“Italy needs the commitment of everyone. It needs responsibility and participation. We express our closeness and solidarity with those who suffer and seek answers to so many daily problems. We appeal to voters, to young people, to those who have lost confidence in the institutions and to the very representatives who will be elected to Parliament.” The statement is contained in an appeal to the women and men of Italy, signed by the Permanent Council of the Italian Bishops’ Conference, gathered in Matera (Italy) September 20-22.
“The war, the pandemic, the environmental and business crisis, widespread price increases, rising utility bills” are all issues that “sadden us and worry us deeply.” “We shall never become accustomed to seeing human life being trampled underfoot.” In the light of the above, the bishops urge to “dare to hope”, which “is not mere optimism” but “Christian realism.”
The bishops remind all eligible voters, that “voting is a right and a duty that must be marked by awareness”, exercising “discernment among the various political proposals with a view to the common good, without prejudice to individual interests and focused on the construction of a more just society, a society that makes a new start with the ‘last’, a welcoming society that can be enjoyed by all.” For the Italian episcopate, “there is a widespread need for communities, which must be built and rebuilt locally in Italy and Europe, with an outward-looking gaze to the world, leaving no one behind.”
The bishops remind young people : “With your vote you are sending a strong message to the whole of Italy to participate in the construction of the common good, respectful of the human person, of all persons at every stage of life. That is the only true criterion that should guide you in your choices.” Moreover, “your commitment for the care of Creation is an example for all.
The fact that young people side with those wishing to face and solve the problems that lie ahead is a hopeful sign.
At the same time, it is a commitment for us adults not to betray your dreams.”
The bishops remind those who feel discouraged that “everyone’s contribution is precious” and invite them to “set aside divisions and focus on the good of the country”, not allowing “disappointment to prevail”, because “democratic participation means love for our country. We encourage those who are facing serious problems and feel marginalised in society not to be disheartened and make their indispensable contribution.”
In a central passage, the bishops address prospective elected representatives, to whom they ask “to never forget the lofty responsibility they have been entrusted with. They are there to serve everyone, especially those who are most vulnerable and those who have no opportunity to make their voices heard.” The bishops highlight a long list of challenges facing the country: “poverty is constantly and worryingly on the rise, demographic winter, protecting the elderly, local disparities, the ecological transition and the energy crisis, jobs protection, especially for young people, reception, protection, promotion and integration of migrants, cutting bureaucratic delays, reforms of the democratic expression of the State and election law”.

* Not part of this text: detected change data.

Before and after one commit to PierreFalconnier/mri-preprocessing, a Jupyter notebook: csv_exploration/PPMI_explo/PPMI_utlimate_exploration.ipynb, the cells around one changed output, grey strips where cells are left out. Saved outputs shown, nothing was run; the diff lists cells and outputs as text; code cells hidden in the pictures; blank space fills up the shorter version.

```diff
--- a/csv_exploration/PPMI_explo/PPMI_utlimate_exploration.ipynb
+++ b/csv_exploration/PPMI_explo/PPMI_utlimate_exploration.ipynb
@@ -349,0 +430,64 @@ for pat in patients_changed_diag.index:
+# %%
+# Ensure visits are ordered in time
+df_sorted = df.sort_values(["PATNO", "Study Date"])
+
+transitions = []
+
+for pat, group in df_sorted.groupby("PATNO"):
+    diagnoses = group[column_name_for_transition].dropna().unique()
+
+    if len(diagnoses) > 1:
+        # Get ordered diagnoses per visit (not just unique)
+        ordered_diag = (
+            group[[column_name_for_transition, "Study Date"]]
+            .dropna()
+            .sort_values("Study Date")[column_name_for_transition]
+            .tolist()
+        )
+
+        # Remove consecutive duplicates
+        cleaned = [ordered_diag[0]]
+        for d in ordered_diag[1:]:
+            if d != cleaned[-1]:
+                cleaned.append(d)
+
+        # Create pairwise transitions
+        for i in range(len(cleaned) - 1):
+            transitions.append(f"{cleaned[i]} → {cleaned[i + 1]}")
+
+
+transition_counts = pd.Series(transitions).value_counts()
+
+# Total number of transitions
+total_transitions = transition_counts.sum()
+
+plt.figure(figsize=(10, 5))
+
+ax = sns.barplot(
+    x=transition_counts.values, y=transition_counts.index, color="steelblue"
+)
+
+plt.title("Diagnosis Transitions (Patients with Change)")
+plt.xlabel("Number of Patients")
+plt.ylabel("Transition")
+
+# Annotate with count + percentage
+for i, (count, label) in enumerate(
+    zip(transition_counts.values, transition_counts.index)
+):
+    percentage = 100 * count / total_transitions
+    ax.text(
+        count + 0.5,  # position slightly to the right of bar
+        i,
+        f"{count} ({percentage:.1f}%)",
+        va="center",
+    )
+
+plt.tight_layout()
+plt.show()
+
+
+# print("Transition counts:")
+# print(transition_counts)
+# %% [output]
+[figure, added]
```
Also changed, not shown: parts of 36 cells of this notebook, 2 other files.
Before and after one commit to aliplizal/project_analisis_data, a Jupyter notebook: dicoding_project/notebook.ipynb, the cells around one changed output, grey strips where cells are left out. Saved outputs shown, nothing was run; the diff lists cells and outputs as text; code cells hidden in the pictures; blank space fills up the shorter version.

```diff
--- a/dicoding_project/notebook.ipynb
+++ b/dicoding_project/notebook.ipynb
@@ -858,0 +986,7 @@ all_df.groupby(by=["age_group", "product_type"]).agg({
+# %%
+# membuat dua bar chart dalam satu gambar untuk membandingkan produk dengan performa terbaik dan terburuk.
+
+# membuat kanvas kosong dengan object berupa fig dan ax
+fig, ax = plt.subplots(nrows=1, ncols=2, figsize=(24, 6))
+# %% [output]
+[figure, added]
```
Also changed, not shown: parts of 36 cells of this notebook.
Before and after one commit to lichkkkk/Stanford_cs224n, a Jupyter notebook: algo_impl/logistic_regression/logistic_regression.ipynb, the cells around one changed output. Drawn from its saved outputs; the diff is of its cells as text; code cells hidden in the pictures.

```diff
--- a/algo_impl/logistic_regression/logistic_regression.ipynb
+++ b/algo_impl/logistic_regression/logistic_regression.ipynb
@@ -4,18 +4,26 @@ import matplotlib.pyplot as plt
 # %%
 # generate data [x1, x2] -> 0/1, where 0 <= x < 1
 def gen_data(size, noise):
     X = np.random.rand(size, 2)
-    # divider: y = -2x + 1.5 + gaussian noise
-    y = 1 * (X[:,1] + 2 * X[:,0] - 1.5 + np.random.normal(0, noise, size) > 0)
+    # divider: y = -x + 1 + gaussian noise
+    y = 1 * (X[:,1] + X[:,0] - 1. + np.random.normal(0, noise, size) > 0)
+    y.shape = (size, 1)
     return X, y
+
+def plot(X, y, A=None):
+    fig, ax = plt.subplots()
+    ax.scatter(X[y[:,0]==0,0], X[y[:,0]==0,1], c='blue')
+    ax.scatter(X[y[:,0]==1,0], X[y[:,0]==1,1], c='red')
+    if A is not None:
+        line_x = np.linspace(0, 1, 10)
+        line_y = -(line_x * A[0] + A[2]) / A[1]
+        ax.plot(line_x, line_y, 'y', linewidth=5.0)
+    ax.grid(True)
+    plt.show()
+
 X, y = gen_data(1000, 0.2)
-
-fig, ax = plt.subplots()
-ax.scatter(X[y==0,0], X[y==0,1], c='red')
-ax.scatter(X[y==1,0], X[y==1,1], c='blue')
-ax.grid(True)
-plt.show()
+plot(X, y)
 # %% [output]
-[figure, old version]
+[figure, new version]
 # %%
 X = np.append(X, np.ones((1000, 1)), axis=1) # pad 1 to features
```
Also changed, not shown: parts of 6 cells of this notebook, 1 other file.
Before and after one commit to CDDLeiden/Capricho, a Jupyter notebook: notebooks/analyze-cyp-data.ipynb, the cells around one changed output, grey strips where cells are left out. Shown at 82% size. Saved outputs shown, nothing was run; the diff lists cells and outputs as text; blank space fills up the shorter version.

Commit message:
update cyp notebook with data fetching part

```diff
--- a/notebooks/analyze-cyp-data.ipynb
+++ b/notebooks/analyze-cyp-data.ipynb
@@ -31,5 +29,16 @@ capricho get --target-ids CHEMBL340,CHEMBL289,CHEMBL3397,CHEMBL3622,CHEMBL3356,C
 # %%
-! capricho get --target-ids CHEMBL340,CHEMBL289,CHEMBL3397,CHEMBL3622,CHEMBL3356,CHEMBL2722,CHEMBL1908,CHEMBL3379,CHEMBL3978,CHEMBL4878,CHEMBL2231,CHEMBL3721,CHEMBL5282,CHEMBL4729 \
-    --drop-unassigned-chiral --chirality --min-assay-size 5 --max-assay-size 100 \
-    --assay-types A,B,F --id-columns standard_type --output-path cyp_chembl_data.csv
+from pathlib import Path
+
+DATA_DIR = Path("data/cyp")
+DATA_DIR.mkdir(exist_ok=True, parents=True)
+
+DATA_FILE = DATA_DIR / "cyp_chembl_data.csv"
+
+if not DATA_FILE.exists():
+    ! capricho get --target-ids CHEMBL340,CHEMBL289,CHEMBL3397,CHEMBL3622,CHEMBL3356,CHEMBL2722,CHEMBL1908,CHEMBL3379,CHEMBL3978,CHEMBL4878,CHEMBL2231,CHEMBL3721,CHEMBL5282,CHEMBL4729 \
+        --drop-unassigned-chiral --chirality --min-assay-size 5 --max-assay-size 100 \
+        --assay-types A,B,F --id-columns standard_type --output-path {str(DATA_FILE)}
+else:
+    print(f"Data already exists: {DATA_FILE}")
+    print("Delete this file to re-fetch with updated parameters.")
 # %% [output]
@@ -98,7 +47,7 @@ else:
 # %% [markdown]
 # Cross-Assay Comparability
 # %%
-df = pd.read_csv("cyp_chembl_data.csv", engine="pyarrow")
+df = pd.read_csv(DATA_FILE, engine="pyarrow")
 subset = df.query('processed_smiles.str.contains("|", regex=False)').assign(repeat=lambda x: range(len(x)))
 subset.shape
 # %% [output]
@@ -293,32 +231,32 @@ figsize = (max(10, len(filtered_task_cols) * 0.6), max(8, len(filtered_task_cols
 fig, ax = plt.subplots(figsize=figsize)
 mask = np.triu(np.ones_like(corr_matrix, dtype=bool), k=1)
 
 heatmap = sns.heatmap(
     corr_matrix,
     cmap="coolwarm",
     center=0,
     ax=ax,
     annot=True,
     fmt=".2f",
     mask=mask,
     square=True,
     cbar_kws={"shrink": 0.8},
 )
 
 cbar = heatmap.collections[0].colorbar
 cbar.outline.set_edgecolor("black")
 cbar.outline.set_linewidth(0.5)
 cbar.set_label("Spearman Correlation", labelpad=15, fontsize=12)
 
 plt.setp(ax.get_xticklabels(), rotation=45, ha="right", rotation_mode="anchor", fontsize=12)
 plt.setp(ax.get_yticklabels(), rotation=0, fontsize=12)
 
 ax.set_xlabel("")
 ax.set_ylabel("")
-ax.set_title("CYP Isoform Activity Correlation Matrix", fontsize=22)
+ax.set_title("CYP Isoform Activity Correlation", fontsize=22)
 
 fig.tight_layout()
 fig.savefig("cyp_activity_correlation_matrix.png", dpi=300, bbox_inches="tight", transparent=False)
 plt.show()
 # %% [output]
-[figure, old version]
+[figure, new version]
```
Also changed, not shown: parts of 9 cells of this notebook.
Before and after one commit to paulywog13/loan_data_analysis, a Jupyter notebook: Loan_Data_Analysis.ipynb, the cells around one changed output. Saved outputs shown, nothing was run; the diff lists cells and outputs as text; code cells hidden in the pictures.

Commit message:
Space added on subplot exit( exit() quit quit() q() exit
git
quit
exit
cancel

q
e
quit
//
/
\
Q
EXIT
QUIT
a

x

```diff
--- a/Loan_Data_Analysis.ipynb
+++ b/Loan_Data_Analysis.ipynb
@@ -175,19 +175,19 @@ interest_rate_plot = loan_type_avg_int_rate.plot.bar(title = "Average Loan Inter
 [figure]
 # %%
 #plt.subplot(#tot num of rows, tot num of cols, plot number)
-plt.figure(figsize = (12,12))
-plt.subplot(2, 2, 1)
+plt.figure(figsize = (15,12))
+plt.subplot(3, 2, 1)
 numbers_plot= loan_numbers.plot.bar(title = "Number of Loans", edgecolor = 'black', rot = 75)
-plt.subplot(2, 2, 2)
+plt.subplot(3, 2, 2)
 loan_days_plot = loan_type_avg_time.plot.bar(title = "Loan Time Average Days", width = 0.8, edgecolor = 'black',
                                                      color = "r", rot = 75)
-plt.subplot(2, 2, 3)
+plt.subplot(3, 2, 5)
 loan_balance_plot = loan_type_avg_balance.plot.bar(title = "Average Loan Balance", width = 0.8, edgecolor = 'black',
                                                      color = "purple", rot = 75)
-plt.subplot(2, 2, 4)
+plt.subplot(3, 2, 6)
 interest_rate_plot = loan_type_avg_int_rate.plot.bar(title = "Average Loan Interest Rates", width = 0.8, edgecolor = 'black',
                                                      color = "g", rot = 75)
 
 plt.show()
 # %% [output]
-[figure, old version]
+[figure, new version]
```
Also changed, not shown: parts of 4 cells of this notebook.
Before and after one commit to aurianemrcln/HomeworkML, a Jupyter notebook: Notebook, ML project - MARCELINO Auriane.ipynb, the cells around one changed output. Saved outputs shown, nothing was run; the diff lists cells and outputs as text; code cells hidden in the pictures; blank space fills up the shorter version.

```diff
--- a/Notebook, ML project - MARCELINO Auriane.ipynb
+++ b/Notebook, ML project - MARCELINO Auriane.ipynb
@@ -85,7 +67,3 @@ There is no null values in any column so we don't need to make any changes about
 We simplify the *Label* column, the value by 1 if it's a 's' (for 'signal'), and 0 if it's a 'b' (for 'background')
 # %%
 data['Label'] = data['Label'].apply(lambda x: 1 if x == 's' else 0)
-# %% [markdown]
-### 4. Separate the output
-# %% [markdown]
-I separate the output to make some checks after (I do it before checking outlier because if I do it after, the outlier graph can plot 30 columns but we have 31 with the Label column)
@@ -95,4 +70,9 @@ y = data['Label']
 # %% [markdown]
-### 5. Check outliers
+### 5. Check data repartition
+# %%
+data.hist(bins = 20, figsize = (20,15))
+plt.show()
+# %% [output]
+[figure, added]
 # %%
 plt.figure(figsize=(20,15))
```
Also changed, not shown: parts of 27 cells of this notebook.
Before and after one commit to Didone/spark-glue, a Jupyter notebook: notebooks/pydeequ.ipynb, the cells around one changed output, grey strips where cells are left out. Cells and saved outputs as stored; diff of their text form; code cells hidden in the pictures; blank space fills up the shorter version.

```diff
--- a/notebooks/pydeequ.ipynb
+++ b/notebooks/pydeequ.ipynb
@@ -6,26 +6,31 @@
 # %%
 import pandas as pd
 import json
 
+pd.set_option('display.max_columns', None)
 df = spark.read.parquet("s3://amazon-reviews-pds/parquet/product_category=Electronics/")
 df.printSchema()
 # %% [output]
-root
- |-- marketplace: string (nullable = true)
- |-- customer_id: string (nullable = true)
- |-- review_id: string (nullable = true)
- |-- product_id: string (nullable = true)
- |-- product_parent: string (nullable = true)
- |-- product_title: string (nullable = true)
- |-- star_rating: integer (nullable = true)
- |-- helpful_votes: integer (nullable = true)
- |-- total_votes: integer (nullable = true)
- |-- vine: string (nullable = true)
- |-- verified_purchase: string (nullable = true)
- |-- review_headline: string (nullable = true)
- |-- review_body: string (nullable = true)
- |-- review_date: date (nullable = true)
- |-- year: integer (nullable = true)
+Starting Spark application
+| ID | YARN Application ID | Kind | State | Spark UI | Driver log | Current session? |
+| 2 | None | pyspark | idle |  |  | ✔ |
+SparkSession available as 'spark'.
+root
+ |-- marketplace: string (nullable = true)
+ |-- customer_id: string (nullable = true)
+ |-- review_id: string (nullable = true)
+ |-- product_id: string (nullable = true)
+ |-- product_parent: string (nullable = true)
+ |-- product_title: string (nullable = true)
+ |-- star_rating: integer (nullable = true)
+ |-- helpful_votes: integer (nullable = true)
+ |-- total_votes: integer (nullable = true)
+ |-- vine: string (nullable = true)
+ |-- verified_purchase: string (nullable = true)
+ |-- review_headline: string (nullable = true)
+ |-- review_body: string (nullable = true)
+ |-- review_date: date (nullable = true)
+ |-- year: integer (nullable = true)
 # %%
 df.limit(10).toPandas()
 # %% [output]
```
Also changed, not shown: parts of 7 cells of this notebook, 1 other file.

“This is the time for brave and organic choices,” the bishops conclude: “Not opportunisms, but visions. We encourage you to exercise political responsibility as ‘the highest form of charity”, the bishops write in their message.
Finally, the episcopate asks to restart “from the living spaces” where “we recovered a sense of proximity during the pandemic.” The Synodal Path that the Churches in Italy are pursuing can indeed be “an opportunity to advance co-responsibility processes.” The bishops thus invite to rediscover and re-propose “the principles of Church social doctrine: human dignity, the common good, solidarity and subsidiarity.” “Let us love our country. The Church will continue reminding everyone of this and will highlight the importance of the common good versus self-interest, the defence of the inviolable rights of the person and the community, with severity if necessary,” the appeal concludes.